■ Material for this exercise
+---+

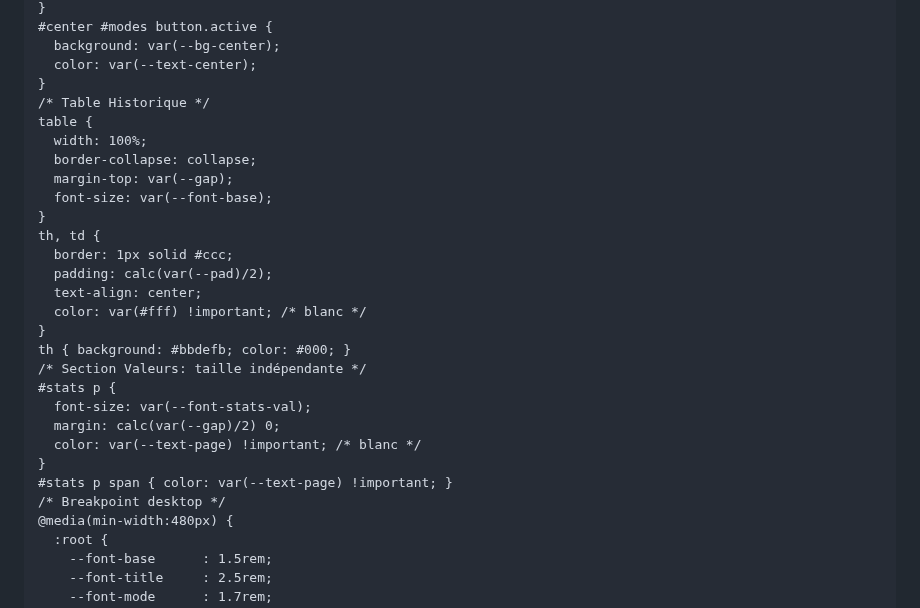
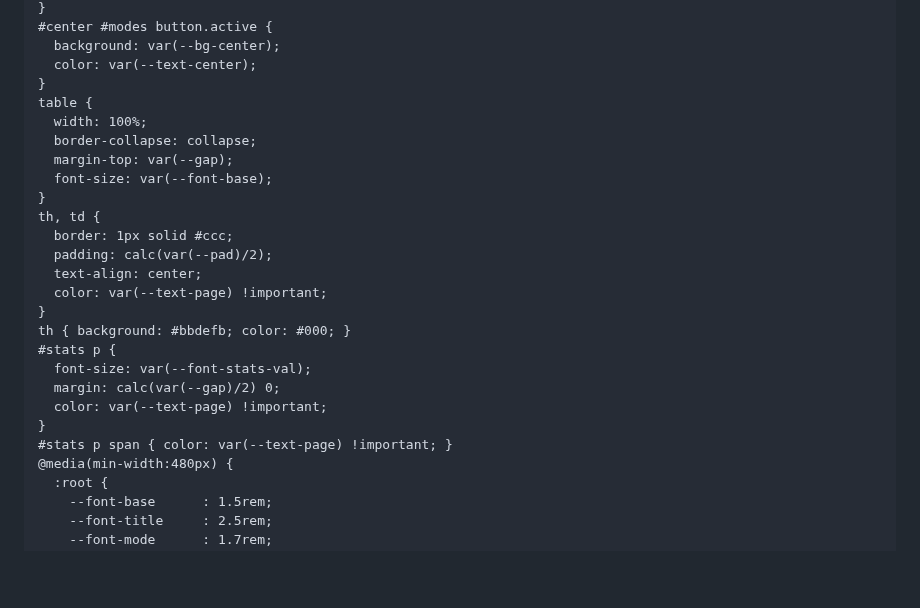
Before and after one commit to antoto2021/Compte-tour-twingo, a Markdown page: README.md, the part around one of its changes. GitHub-like rendering; blank space fills up the shorter version.

```diff
--- a/README.md
+++ b/README.md
@@ -116,7 +103,6 @@
       background: var(--bg-center);
       color: var(--text-center);
     }
-    /* Table Historique */
     table {
       width: 100%;
       border-collapse: collapse;
@@ -127,17 +113,15 @@
       border: 1px solid #ccc;
       padding: calc(var(--pad)/2);
       text-align: center;
-      color: var(#fff) !important; /* blanc */
+      color: var(--text-page) !important;
     }
     th { background: #bbdefb; color: #000; }
-    /* Section Valeurs: taille indépendante */
     #stats p {
       font-size: var(--font-stats-val);
       margin: calc(var(--gap)/2) 0;
-      color: var(--text-page) !important; /* blanc */
+      color: var(--text-page) !important;
     }
     #stats p span { color: var(--text-page) !important; }
-    /* Breakpoint desktop */
     @media(min-width:480px) {
       :root {
         --font-base      : 1.5rem;
```
Also changed, not shown: other parts of README.md (+82 -90 lines).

+---+

■ Work item
The lines that contain the word "stats" are wanted; copy each of them from the records.

■ Result of the exercise
     #stats p {
       font-size: var(--font-stats-val);
     #stats p span { color: var(--text-page) !important; }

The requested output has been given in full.